--- Task directions ---
Apart from the pictures, everything in the lines below must be printed exactly.

--- Data supplied ---
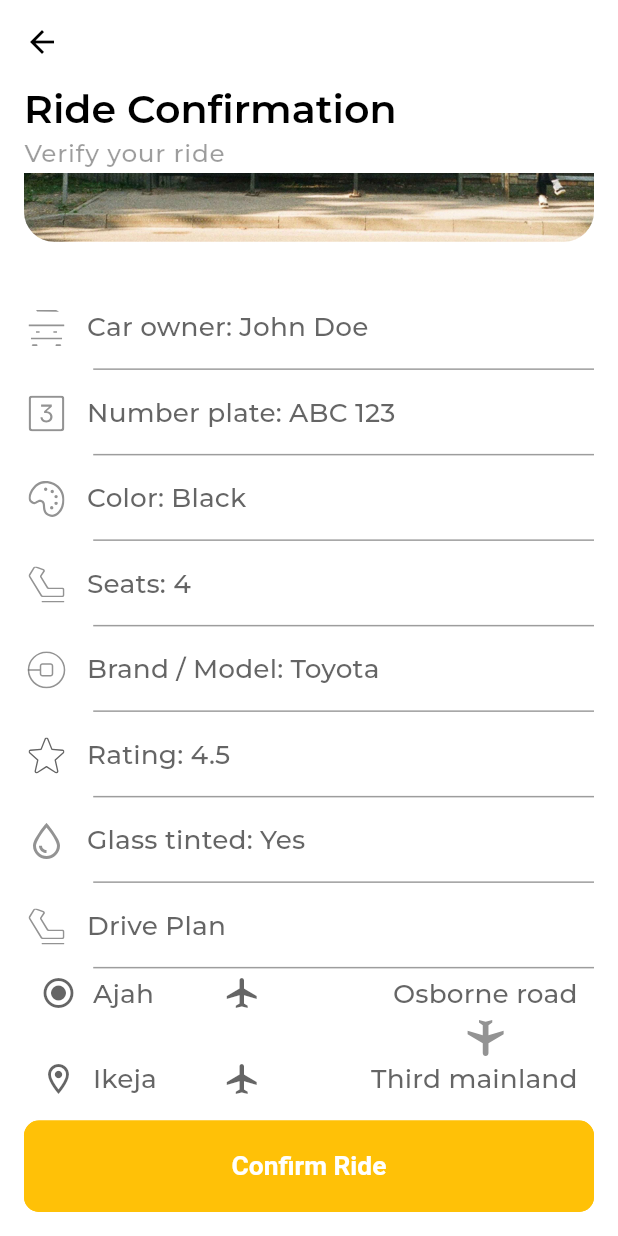
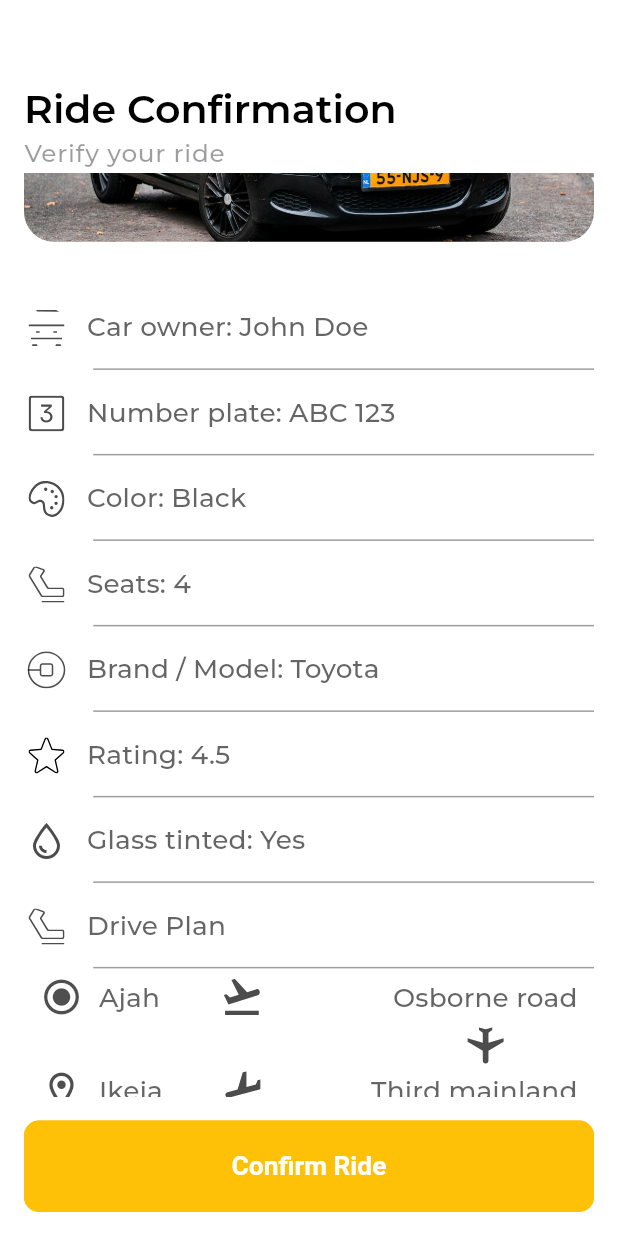
Before and after one commit to Cabu-Cabu/Cabu-Cabu-user-mobile, a Flutter app: the RideConfirmationScreen screen opened directly, scrolled down 168 dp, on a phone screen of 412 x 824 dp. Run offline on Flutter 3.47's test engine with Material 3 defaults, Android fonts, the phone set to English and light mode, and no system bars; our stand-ins replace flutter_screenutil, flutter_svg, logger, shared_preferences, sliding_up_panel; accounts and stored records are empty; project files that could hold a hidden picture were left out.

Commit message:
Refactor SVG import in CarDriverDetailsList and DestinationRow components

```diff
--- a/lib/app_view.dart
+++ b/lib/app_view.dart
@@ -1,6 +1,6 @@
 import 'package:cabu_cabu_user_mobile/src/core/utils/constants/texts.dart';
 import 'package:cabu_cabu_user_mobile/src/core/utils/theme/theme.dart';
-import 'package:cabu_cabu_user_mobile/src/features/ride_booking/presentation/screens/book_verified_ride_screen.dart';
+import 'package:cabu_cabu_user_mobile/src/features/ride_booking/presentation/screens/ride_confirmation_screen.dart';
 import 'package:flutter/material.dart';
 import 'package:flutter_screenutil/flutter_screenutil.dart';
 
@@ -16,7 +16,7 @@ class AppView extends StatelessWidget {
         theme: AppTheme.lightTheme,
         // darkTheme: AppTheme.darkTheme,
         debugShowCheckedModeBanner: false,
-        home: const BookVerifiedRideScreen(),
+        home: const RideConfirmationScreen(),
       ),
     );
   }
--- a/lib/src/features/ride_booking/presentation/components/lists/car_driver_details_list.dart
+++ b/lib/src/features/ride_booking/presentation/components/lists/car_driver_details_list.dart
@@ -4,7 +4,7 @@ import 'package:cabu_cabu_user_mobile/src/core/utils/constants/extentions.dart';
 import 'package:cabu_cabu_user_mobile/src/core/utils/constants/icon_strings.dart';
 import 'package:flutter/material.dart';
 import 'package:flutter_screenutil/flutter_screenutil.dart';
-import 'package:flutter_svg/svg.dart';
+import 'package:flutter_svg/flutter_svg.dart';
 
 class CarDriverDetailsList extends StatelessWidget {
   final bool isDriverDetails;
@@ -78,26 +78,21 @@ class DestinationDetails extends StatelessWidget {
           const DestinationRow(
             startPoint: 'Ajah',
             endPoint: 'Osborne road',
-            icon: Icons.radio_button_checked,
           ),
           Align(
             alignment: Alignment(0.65.w, 0),
             child: SvgPicture.asset(
               AppIcons.flight,
-              colorFilter: ColorFilter.mode(
-                AppColors.black.withOpacity(0.7),
-                BlendMode.srcIn,
-              ),
+              // colorFilter: ColorFilter.mode(
+              //   AppColors.black.withOpacity(0.7),
+              //   BlendMode.srcIn,
+              // ),
             ),
-            // Icon(
-            //   Icons.airplanemode_active,
-            //   color: AppColors.black.withOpacity(0.7),
-            // ),
           ),
           const DestinationRow(
             startPoint: 'Ikeja',
             endPoint: 'Third mainland',
-            icon: Icons.location_on_outlined,
+            isDestination: true,
           ),
         ],
       ),
@@ -109,13 +104,13 @@ class DestinationDetails extends StatelessWidget {
 class DestinationRow extends StatelessWidget {
   final String startPoint;
   final String endPoint;
-  final IconData icon;
+  final bool isDestination;
 
   const DestinationRow({
     super.key,
     required this.startPoint,
     required this.endPoint,
-    required this.icon,
+    this.isDestination = false,
   });
 
   @override
@@ -128,8 +123,11 @@ class DestinationRow extends StatelessWidget {
           child: Row(
             children: [
               Icon(
-                icon,
-                color: AppColors.black.withOpacity(0.7),
+                isDestination
+                    ? Icons.location_on_outlined
+                    : Icons.radio_button_checked,
+                size: 28,
+                color: AppColors.black.withOpacity(0.8),
               ),
               10.horizontalSpace,
               Text(
@@ -142,9 +140,15 @@ class DestinationRow extends StatelessWidget {
           ),
         ),
         Expanded(
-          child: Icon(
-            Icons.airplanemode_active,
-            color: AppColors.black.withOpacity(0.7),
+          child: SvgPicture.asset(
+            isDestination ? AppIcons.flightFrom : AppIcons.flightTo,
+            width: 30,
+            height: 30,
+            fit: BoxFit.scaleDown,
+            // colorFilter: ColorFilter.mode(
+            //   AppColors.black.withOpacity(0.7),
+            //   BlendMode.srcIn,
+            // ),
           ),
         ),
         Expanded(
@@ -186,16 +190,11 @@ class RideDetailsListTile extends StatelessWidget {
         width: 30,
         height: 30,
         fit: BoxFit.scaleDown,
-        colorFilter: ColorFilter.mode(
-          AppColors.black.withOpacity(0.7),
-          BlendMode.srcIn,
-        ),
+        // colorFilter: ColorFilter.mode(
+        //   AppColors.black.withOpacity(0.7),
+        //   BlendMode.srcIn,
+        // ),
       ),
-      // Icon(
-      //   icon,
-      //   size: 30,
-      //   color: AppColors.black.withOpacity(0.7),
-      // ),
       visualDensity: VisualDensity.compact,
       contentPadding: EdgeInsets.zero,
       titleAlignment: ListTileTitleAlignment.bottom,
--- a/lib/src/features/ride_booking/presentation/screens/available_ride_screen.dart
+++ b/lib/src/features/ride_booking/presentation/screens/available_ride_screen.dart
@@ -81,7 +81,7 @@ class AvailabeRideListTile extends StatelessWidget {
             AppImages.car7,
             AppImages.car8,
             AppImages.car9,
-          ][index % 3],
+          ][index % 9],
           width: 63,
           height: 61,
           fit: BoxFit.cover,
--- a/lib/src/features/ride_booking/presentation/screens/ride_confirmation_screen.dart
+++ b/lib/src/features/ride_booking/presentation/screens/ride_confirmation_screen.dart
@@ -63,22 +63,22 @@ class CarAndDriverImage extends StatelessWidget {
             topLeft: const Radius.circular(0),
           ),
           child: Image.asset(
-            AppImages.place2,
+            AppImages.car1,
             height: 0.25.sh,
             width: 1.sw,
             fit: BoxFit.cover,
           ),
         ),
         Positioned(
-          right: 1,
-          top: 1,
+          right: 0,
+          top: 0,
           child: AppRoundedContainer(
-            radius: 10,
+            radius: 20,
             showBorder: true,
             borderWidth: 1.5,
             borderColor: AppColors.primary,
             child: ClipRRect(
-              borderRadius: BorderRadius.circular(10),
+              borderRadius: BorderRadius.circular(20),
               child: Image.asset(
                 AppImages.person1,
                 height: 60,
```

--- Response ---
Before and after one commit to Cabu-Cabu/Cabu-Cabu-user-mobile, a Flutter app: the RideConfirmationScreen screen opened directly, scrolled down 168 dp, on a phone screen of 412 x 824 dp. Run offline on Flutter 3.47's test engine with Material 3 defaults, Android fonts, the phone set to English and light mode, and no system bars; our stand-ins replace flutter_screenutil, flutter_svg, logger, shared_preferences, sliding_up_panel; accounts and stored records are empty; project files that could hold a hidden picture were left out.

Commit message:
Refactor SVG import in CarDriverDetailsList and DestinationRow components

```diff
--- a/lib/app_view.dart
+++ b/lib/app_view.dart
@@ -1,6 +1,6 @@
 import 'package:cabu_cabu_user_mobile/src/core/utils/constants/texts.dart';
 import 'package:cabu_cabu_user_mobile/src/core/utils/theme/theme.dart';
-import 'package:cabu_cabu_user_mobile/src/features/ride_booking/presentation/screens/book_verified_ride_screen.dart';
+import 'package:cabu_cabu_user_mobile/src/features/ride_booking/presentation/screens/ride_confirmation_screen.dart';
 import 'package:flutter/material.dart';
 import 'package:flutter_screenutil/flutter_screenutil.dart';
 
@@ -16,7 +16,7 @@ class AppView extends StatelessWidget {
         theme: AppTheme.lightTheme,
         // darkTheme: AppTheme.darkTheme,
         debugShowCheckedModeBanner: false,
-        home: const BookVerifiedRideScreen(),
+        home: const RideConfirmationScreen(),
       ),
     );
   }
--- a/lib/src/features/ride_booking/presentation/components/lists/car_driver_details_list.dart
+++ b/lib/src/features/ride_booking/presentation/components/lists/car_driver_details_list.dart
@@ -4,7 +4,7 @@ import 'package:cabu_cabu_user_mobile/src/core/utils/constants/extentions.dart';
 import 'package:cabu_cabu_user_mobile/src/core/utils/constants/icon_strings.dart';
 import 'package:flutter/material.dart';
 import 'package:flutter_screenutil/flutter_screenutil.dart';
-import 'package:flutter_svg/svg.dart';
+import 'package:flutter_svg/flutter_svg.dart';
 
 class CarDriverDetailsList extends StatelessWidget {
   final bool isDriverDetails;
@@ -78,26 +78,21 @@ class DestinationDetails extends StatelessWidget {
           const DestinationRow(
             startPoint: 'Ajah',
             endPoint: 'Osborne road',
-            icon: Icons.radio_button_checked,
           ),
           Align(
             alignment: Alignment(0.65.w, 0),
             child: SvgPicture.asset(
               AppIcons.flight,
-              colorFilter: ColorFilter.mode(
-                AppColors.black.withOpacity(0.7),
-                BlendMode.srcIn,
-              ),
+              // colorFilter: ColorFilter.mode(
+              //   AppColors.black.withOpacity(0.7),
+              //   BlendMode.srcIn,
+              // ),
             ),
-            // Icon(
-            //   Icons.airplanemode_active,
-            //   color: AppColors.black.withOpacity(0.7),
-            // ),
           ),
           const DestinationRow(
             startPoint: 'Ikeja',
             endPoint: 'Third mainland',
-            icon: Icons.location_on_outlined,
+            isDestination: true,
           ),
         ],
       ),
@@ -109,13 +104,13 @@ class DestinationDetails extends StatelessWidget {
 class DestinationRow extends StatelessWidget {
   final String startPoint;
   final String endPoint;
-  final IconData icon;
+  final bool isDestination;
 
   const DestinationRow({
     super.key,
     required this.startPoint,
     required this.endPoint,
-    required this.icon,
+    this.isDestination = false,
   });
 
   @override
@@ -128,8 +123,11 @@ class DestinationRow extends StatelessWidget {
           child: Row(
             children: [
               Icon(
-                icon,
-                color: AppColors.black.withOpacity(0.7),
+                isDestination
+                    ? Icons.location_on_outlined
+                    : Icons.radio_button_checked,
+                size: 28,
+                color: AppColors.black.withOpacity(0.8),
               ),
               10.horizontalSpace,
               Text(
@@ -142,9 +140,15 @@ class DestinationRow extends StatelessWidget {
           ),
         ),
         Expanded(
-          child: Icon(
-            Icons.airplanemode_active,
-            color: AppColors.black.withOpacity(0.7),
+          child: SvgPicture.asset(
+            isDestination ? AppIcons.flightFrom : AppIcons.flightTo,
+            width: 30,
+            height: 30,
+            fit: BoxFit.scaleDown,
+            // colorFilter: ColorFilter.mode(
+            //   AppColors.black.withOpacity(0.7),
+            //   BlendMode.srcIn,
+            // ),
           ),
         ),
         Expanded(
@@ -186,16 +190,11 @@ class RideDetailsListTile extends StatelessWidget {
         width: 30,
         height: 30,
         fit: BoxFit.scaleDown,
-        colorFilter: ColorFilter.mode(
-          AppColors.black.withOpacity(0.7),
-          BlendMode.srcIn,
-        ),
+        // colorFilter: ColorFilter.mode(
+        //   AppColors.black.withOpacity(0.7),
+        //   BlendMode.srcIn,
+        // ),
       ),
-      // Icon(
-      //   icon,
-      //   size: 30,
-      //   color: AppColors.black.withOpacity(0.7),
-      // ),
       visualDensity: VisualDensity.compact,
       contentPadding: EdgeInsets.zero,
       titleAlignment: ListTileTitleAlignment.bottom,
--- a/lib/src/features/ride_booking/presentation/screens/available_ride_screen.dart
+++ b/lib/src/features/ride_booking/presentation/screens/available_ride_screen.dart
@@ -81,7 +81,7 @@ class AvailabeRideListTile extends StatelessWidget {
             AppImages.car7,
             AppImages.car8,
             AppImages.car9,
-          ][index % 3],
+          ][index % 9],
           width: 63,
           height: 61,
           fit: BoxFit.cover,
--- a/lib/src/features/ride_booking/presentation/screens/ride_confirmation_screen.dart
+++ b/lib/src/features/ride_booking/presentation/screens/ride_confirmation_screen.dart
@@ -63,22 +63,22 @@ class CarAndDriverImage extends StatelessWidget {
             topLeft: const Radius.circular(0),
           ),
           child: Image.asset(
-            AppImages.place2,
+            AppImages.car1,
             height: 0.25.sh,
             width: 1.sw,
             fit: BoxFit.cover,
           ),
         ),
         Positioned(
-          right: 1,
-          top: 1,
+          right: 0,
+          top: 0,
           child: AppRoundedContainer(
-            radius: 10,
+            radius: 20,
             showBorder: true,
             borderWidth: 1.5,
             borderColor: AppColors.primary,
             child: ClipRRect(
-              borderRadius: BorderRadius.circular(10),
+              borderRadius: BorderRadius.circular(20),
               child: Image.asset(
                 AppImages.person1,
                 height: 60,
```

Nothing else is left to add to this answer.